Online classes are just as — if not more — taxing as face-to-face classes. You have to face the screen for hours on end, and you don’t have the privilege of quickly asking questions. Instead of the quick and casual conversations in the class, everything is now structured; wait for your turn, keep your mic on mute, and send a private message for questions. Plus, there’s no more room for the fun class banter.
It’s hard to stay productive, as well. You have a lot of distractions. You can discreetly check the Twitter notifications on your phone or open another tab to read up on Grammy winner predictions. On top of all that, Zoom fatigue is real, and sometimes you just can’t be bothered to fire up your laptop and get things done.
So, to avoid falling into the trap of procrastination, here are a few ways you can stay productive during your online semester.
Create a Study Space
Having a study space increases your motivation to do things. When you used to attend classes, your brain is hard-wired to compartmentalize study and rest. When you are in school, surrounded by students, books, and boards, your brain readies itself for information and thinking. But when you are at home, surrounded by your bed, cozy couches, and snacks, your brain lets go and relaxes.

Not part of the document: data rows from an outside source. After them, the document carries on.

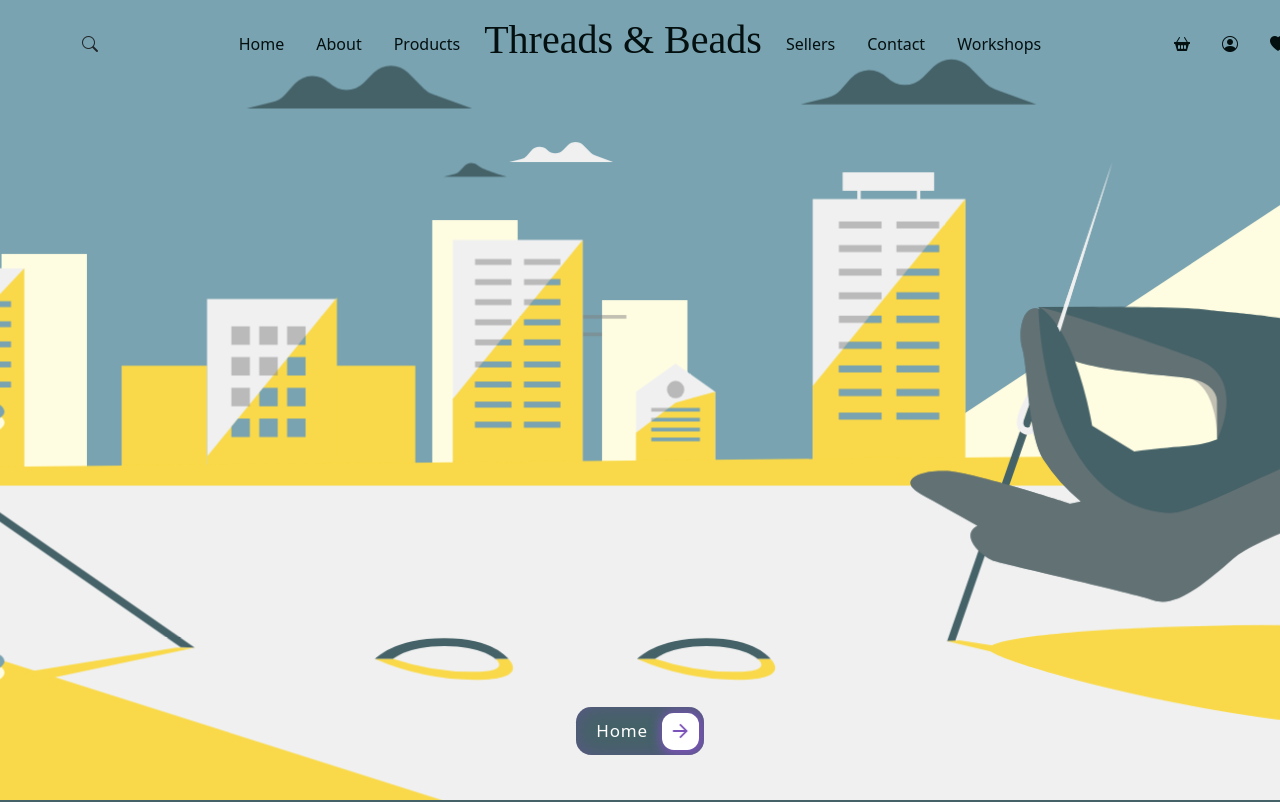
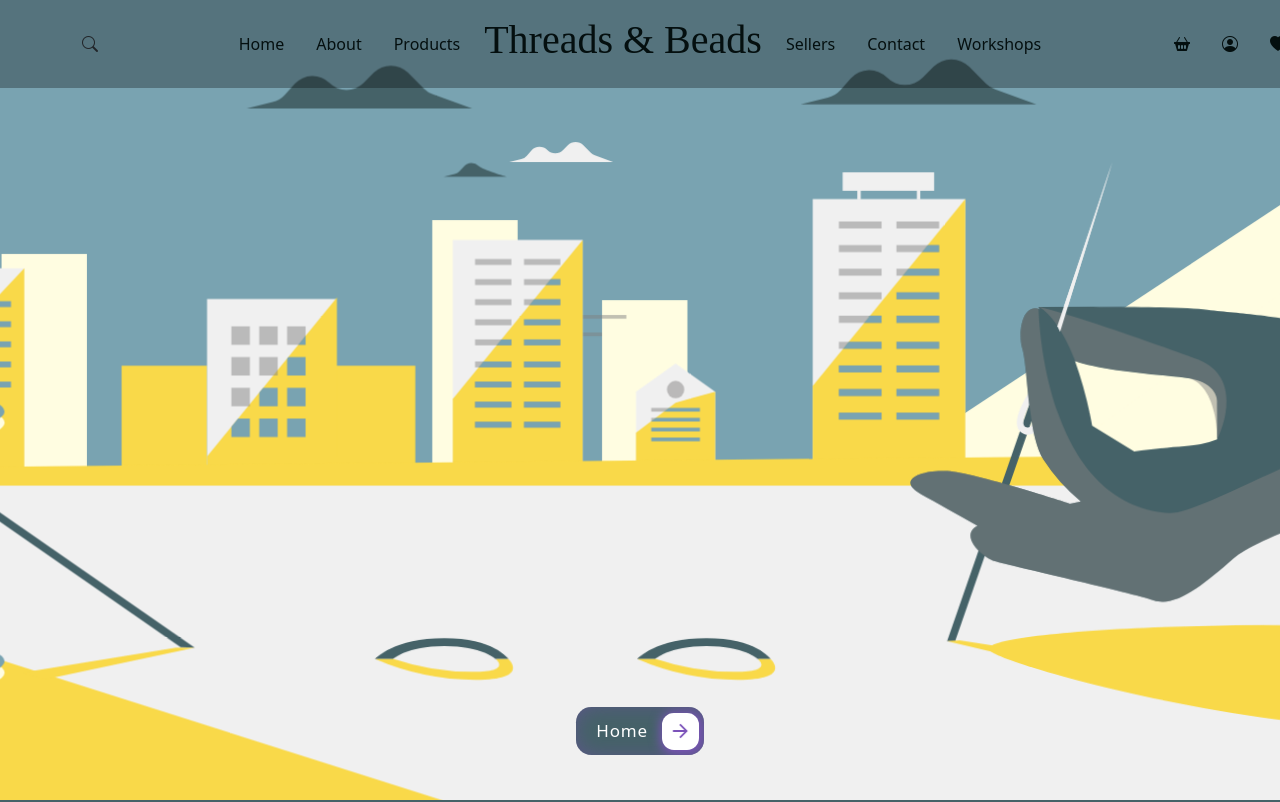
Before and after one commit to ThreadsAndBeads/FrontEnd, an Angular app: page / in a window 1280 px wide. Shown: the top 802 px of the page. Built offline with nearby package versions, Linux system fonts and the light colour scheme; a web font is replaced by a local one.

Commit message:
top discounted products

```diff
--- a/src/app/components/header/header.component.css
+++ b/src/app/components/header/header.component.css
@@ -8,6 +8,9 @@ li{
   margin: auto 8px;
 }
 
+.navbar{
+  background-color: rgba(0, 0, 0, 0.295);
+}
 .threadsAndBeads{
   text-decoration: none;
   color: #040f0f;
--- a/src/app/components/header/header.component.html
+++ b/src/app/components/header/header.component.html
@@ -1,4 +1,6 @@
-<nav class="navbar navbar-expand-lg navbar-light fixed-top p-3" (scroll)="onWindowScroll();">
+<nav class="navbar navbar-expand-lg navbar-light fixed-top p-3"
+
+(scroll)="onWindowScroll();">
   <div class="container d-flex justify-content-between">
     <!-- <a class="navbar-brand" href="#"><img class="logo" src="../../../assets/Images/threads_and_beads-removebg-preview.png" alt=""></a> -->
     <div class="search">
--- a/src/app/components/top-sell/top-sell.component.html
+++ b/src/app/components/top-sell/top-sell.component.html
@@ -4,11 +4,10 @@
     x-on:scroll.debounce="$refs.slider.scrollLeft == 0 ? start = true : start = false; Math.abs(($refs.slider.scrollWidth - $refs.slider.offsetWidth) - $refs.slider.scrollLeft) < 5 ? end = true : end = false;">
     <div class="slider__item" *ngFor="let product of products">
       <img class="slider__image"
-        [src]="product.images[0].file"
+        [src]="product.images[0]"
         alt="Image">
       <div class="slider__info">
         <h2 class="text-dark">{{product.name}}</h2>
-        <h2 class="text-dark">{{product.images}}</h2>
       </div>
     </div>
     <!-- <div class="slider__item">
```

If you do not create a clear line between the space for rest and the space for studying at home, your brain just automatically thinks that it is always leisure time.
So pull up Pinterest boards of study spaces and create your own school nook. Choose an area of the house with a high-speed Internet connection and bright light. Natural light is advisable, but you can always buy lamps. Invest in a comfortable chair and table—this is the most underrated part of the home office. An ergonomic chair and table make sure there are no back pains to distract you as you do your homework.

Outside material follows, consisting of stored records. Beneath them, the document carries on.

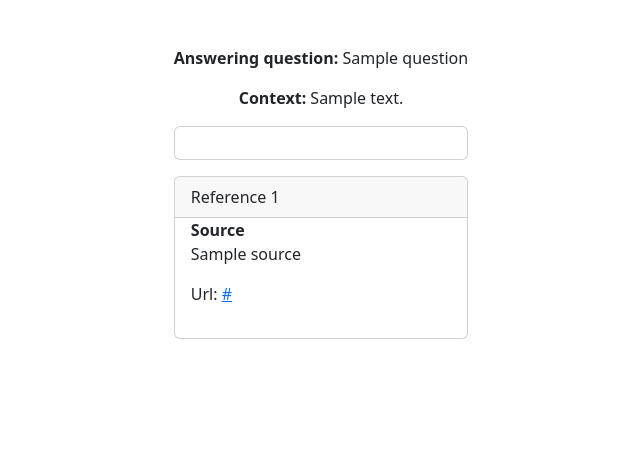
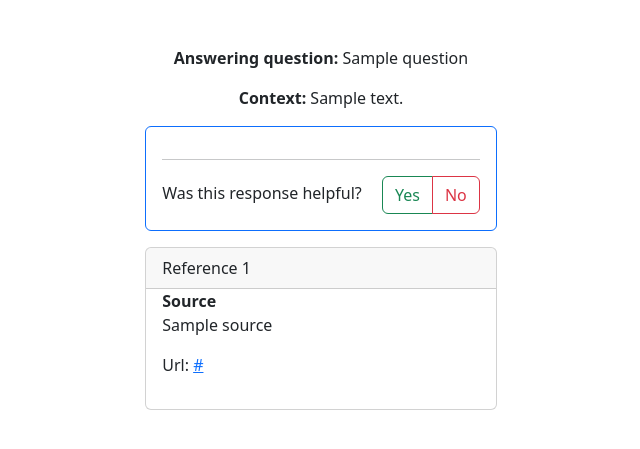
Before and after one commit to UBC-CIC/student-advising-assistant, a Flask app: template flask_app/templates/ans.html in a window 1280 px wide. Shown: the part 98-547 px from the top of the page, without its empty margins (319-959 px from the left). Run offline with Flask 3, Linux system fonts and the light colour scheme; the template is opened without the code that fills it: most values are stand-ins (such as "Sample title", 1, 10 or a date in 2020); parts of the project's set-up code (start-up, migrations or seed data) failed here and were passed over; some libraries are stand-ins or nearby versions.

Commit message:
Add basic feedback toggle and form

```diff
--- a/flask_app/application.py
+++ b/flask_app/application.py
@@ -7,10 +7,12 @@ from flask import Flask, request, render_template
 import json
 from langchain_inference import run_chain
 import os
+import csv
 
 ### Constants
 FACULTIES_PATH = os.path.join('data','documents','faculties.txt')
 INSTRUCTIONS_PATH = os.path.join('config','query_suggestions.md')
+FEEDBACK_CSV_PATH = os.path.join('data','feedback.csv')
 
 ### Globals (set upon load)
 application = Flask(__name__)
@@ -43,12 +45,26 @@ async def answer():
         start_doc = int(start_doc)
 
     # Run the model inference
-    docs, additional_response = await run_chain(program_info,topic,question,start_doc=start_doc)
+    docs, main_response = await run_chain(program_info,topic,question,start_doc=start_doc)
 
     # Render the results
     context_str = ' : '.join(list(program_info.values()) + [topic])
     return render_template('ans.html',question=question,context=context_str,answers=docs,
-                           form=request.form.to_dict(), additional_response=additional_response)
+                           form=request.form.to_dict(), main_response=main_response)
+
+@application.route('/feedback', methods=['POST'])
+async def feedback():
+    # Save submitted feedback
+    fields = ['feedback-hidden-helpful','feedback-hidden-question','feedback-hidden-context',
+              'feedback-hidden-reference-ids','feedback-hidden-response','feedback-reference-select','feedback-comments']
+    data = [request.form[field] for field in fields]
+
+    with open(FEEDBACK_CSV_PATH, "w") as csv_file:
+        writer = csv.writer(csv_file, delimiter=',')
+        writer.writerow(data)
+
+    # Render the results
+    return render_template('feedback.html')
 
 def setup():
     # Upon loading, load the available settings for the form
--- a/flask_app/langchain_inference.py
+++ b/flask_app/langchain_inference.py
@@ -52,7 +52,6 @@ def read_text(filename: str, as_json = False):
 
 graph = doc_graph_utils.read_graph(GRAPH_FILEPATH)
 download_all_dirs(retriever_config['RETRIEVER_NAME'])
-backup_response = read_text(os.path.join(CONFIG_PATH,'backup_response.md'))
 data_source_annotations = read_text(os.path.join(CONFIG_PATH,'data_source_annotations.json'), as_json=True)
 
 ### UTILITY FUNCTIONS
@@ -236,7 +235,7 @@ async def run_chain(program_info: Dict, topic: str, query:str, start_doc:int=Non
     """
 
     llm_query = llm_utils.llm_query(program_info, topic, query)
-    additional_response = None # To store any additional info to display to user in response
+    main_response: str = None
 
     docs = []
     if start_doc:
@@ -262,7 +261,7 @@ async def run_chain(program_info: Dict, topic: str, query:str, start_doc:int=Non
         combine_documents_chain = load_qa_chain(llm=llm, chain_type="refine")
         input_docs = compressed_docs if compressed_docs else docs
         combined_answer = combine_documents_chain.run(input_documents=input_docs, question=llm_query)
-        additional_response = combined_answer
+        main_response = combined_answer
 
     for doc in docs:
         highlighted_text = None
@@ -289,8 +288,4 @@ async def run_chain(program_info: Dict, topic: str, query:str, start_doc:int=Non
 
     format_docs_for_display(docs)
 
-    if len(docs) == 0:
-        # No documents were returned, display the backup response
-        additional_response = backup_response
-
-    return docs, additional_response
+    return docs, main_response
--- a/flask_app/templates/ans.html
+++ b/flask_app/templates/ans.html
@@ -27,16 +27,91 @@
           <p><strong>Answering question: </strong>{{question}}</p>
           <p><strong>Context: </strong>{% if context == '' %} None {% else %} {{context}}{% endif %}</p>
         </div>
-        {% if additional_response %}
-        <div class="card mb-3">
+        <div class="card border-primary mb-3">
           <div class="card-body">
+            {% if main_response %}
             <zero-md>
-              <script type="text/markdown">{{additional_response}}</script>
+              <script type="text/markdown">{{main_response}}</script>
             </zero-md>
+            {% else %}
+            <zero-md src="./static/backup_response.md"></zero-md>
+            {% endif %}
+            <hr>
+            <label for="feedback-toggle" class="me-3">Was this response helpful?</label>
+            <div id="feedback-toggle" class="btn-group">
+              <input type="radio" class="btn-check" name="feedback-toggle" id="feedback-yes" autocomplete="off" value="yes">
+              <label for="feedback-yes" class="btn btn-outline-success" type="button" data-bs-toggle="collapse" data-bs-target="#blank" aria-expanded="true" aria-controls="blank">Yes</label>
+              <input type="radio" class="btn-check" name="feedback-toggle" id="feedback-no" autocomplete="off" value="no">
+              <label for="feedback-no" class="btn btn-outline-danger" type="button" data-bs-toggle="collapse" data-bs-target="#backup-response" aria-expanded="true" aria-controls="backup-response">No</label>
+            </div>
           </div>
         </div>
-        {% endif %}
-        {% for doc in answers%}
+
+        <div id="feedback-accordion" class="accordion accordion-flush">
+          <div class="accordion-item border-0">
+            <div class="accordion-collapse collapse" data-bs-parent="#feedback-accordion" id="backup-response">
+              <div class="card mb-3 accordion-body">
+                <div class="card-body">
+                  <zero-md src="./static/backup_response.md"></zero-md>
+                </div>
+              </div>
+            </div>
+          </div>
+          <div class="accordion-item">
+            <div class="accordion-collapse collapse" data-bs-parent="#feedback-accordion" id="blank">
+              <div class="card mb-3 accordion-body">
+                <div class="card-body">
+                  I'm glad that I could help! If you would like to submit some feedback, it will help improve the system.
+                </div>
+              </div>
+            </div>
+          </div>
+        </div>
+
+        <div id="feedback-form" class="card mb-3">
+          <div class="card-header">
+            Feedback Form
+          </div>
+          <div class="card-body">
+            <div class="alert alert-light" role="alert">
+              Submitting feedback is optional, but will help improve the system.
+              If you submit feedback, your question and the system response will be anonymously recorded.
+            </div>
+            <form action="/feedback" method="post">
+              <input type="hidden" id="feedback-hidden-helpful" name="feedback-hidden-helpful">
+              <input type="hidden" name="feedback-hidden-question" value="{{question}}">
+              <input type="hidden" name="feedback-hidden-context" value="{{context}}">
+              <input
+              type="hidden"
+              name="feedback-hidden-reference-ids"
+              value="{% for doc in answers %}{{doc.metadata['doc_id']}},{% endfor %}">
+              <input type="hidden" name="feedback-hidden-response" value="{{main_response}}">
+
+              <div class="mt-3">
+                <div class="input-group mb-3">
+                  <span class="input-group-text" id="inputGroup-sizing-default">Which reference is the most relevant?</span>
+                  <select class="form-select" name="feedback-reference-select" aria-label="Reference Select">
+                    <option selected>None</option>
+                    {% for i in range(answers|length) %}
+                      <option value="{{i+1}}">Reference {{i+1}}</option>
+                    {% endfor %}
+                  </select>
+                </div>
+
+                <div class="mb-3">
+                  <label for="feedback-comments" class="form-label">Include any additional comments:</label>
+                  <textarea id="feedback-comments" class="form-control" name="feedback-comments" cols="40" rows="3"></textarea>
+                </div>
+
+                <div class="col-12">
+                  <button id="feedback-submit" type="submit" class="btn btn-primary">Submit</button>
+                </div>
+              </div>
+            </form>
+          </div>
+        </div>
+
+        {% for doc in answers %}
         <div class="card mb-3">
           <div class="card-header">
             Reference {{loop.index}}
@@ -72,7 +147,8 @@
               <li>
                 <p>{{title}}: <a href="{{link}}">{{link}}</a></p>
                 {% if doc_id %}
-                <button id="ask" type="submit" class="btn btn-outline-secondary" onclick="post_form({{doc_id}})">Ask Cali about this link</button>
+                <button id="ask" type="submit" class="btn btn-outline-secondary" onclick="post_form({{doc_id}})">Ask
+                  Cali about this link</button>
                 {% endif %}
               </li>
               {% endfor %}
@@ -115,6 +191,18 @@
   document.getElementById("ask").onclick = function () {
     location.href = "/";
   };
+
+  $(document).ready(function() {
+    $("#feedback-form").hide()
+
+    $("#feedback-toggle").change(function() {
+      // Show the feedback form if a feedback toggle selection is made
+      $("#feedback-form").show()
+      let feedbackToggleVal = $("input[name='feedback-toggle']:checked").val();
+      $("#feedback-hidden-helpful").val(feedbackToggleVal)
+    });
+   });
+
   // ]]>
 </script>
 
--- a/flask_app/templates/index.html
+++ b/flask_app/templates/index.html
@@ -72,8 +72,6 @@
       </div>
       <div class="card-body">
         <form action="/answer" method="post">
-          <p><strong>Note:</strong> Do not submit any personal or sensitive information through this form </p>
-
           <div class="col-12">
             <div class="input-group mb-3">
               <span class="input-group-text" id="inputGroup-sizing-default">Faculty</span>
```
Also changed, not shown: flask_app/templates/feedback.html (added, +48 -0 lines), flask_app/static/backup_response.md (renamed from flask_app/config/backup_response.md).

When you have a lot of requirements for your senior high school classes, it’s tempting to multitask. You’ll say that you’ll table this math homework because it’s just too hard, and start an essay for your social science class. However, you’re setting yourself up for failure. Studies show that multitasking can actually decrease your productivity, so it’s much better to finish one task before starting another.
Focus on one assignment at a time, whether that’s sending your professor an email, reading the designated chapters for your literature class, or finishing your art project. Isn’t it much better to get things out of the way and dedicate your full attention to each task?
Online classes open the floodgates to many distractions because, unlike in-person classes, there’s no one to tell you to focus. You can easily be distracted by news of your favorite artist dropping a surprise album or give in to gossip with your classmates.
If you’re easily distracted, try the Pomodoro method. This time management technique divides work into 25-minute intervals with a 5-minute break in between. During the 25-minute work session, you’re not allowed to check your phone, get snacks, nothing—you are forced to focus on the task at hand.
Before you know it, you’re done with your assignment! The Pomodoro works wonders for a student with a lot of requirements. Fun fact: it was devised by a student like you.
Last but not least, reward yourself for your hard work. This gives you something to look forward to after the job is done and keeps burnout at bay. Online classes are taking a toll on everyone, so a little indulgence now and then will do you a lot of good.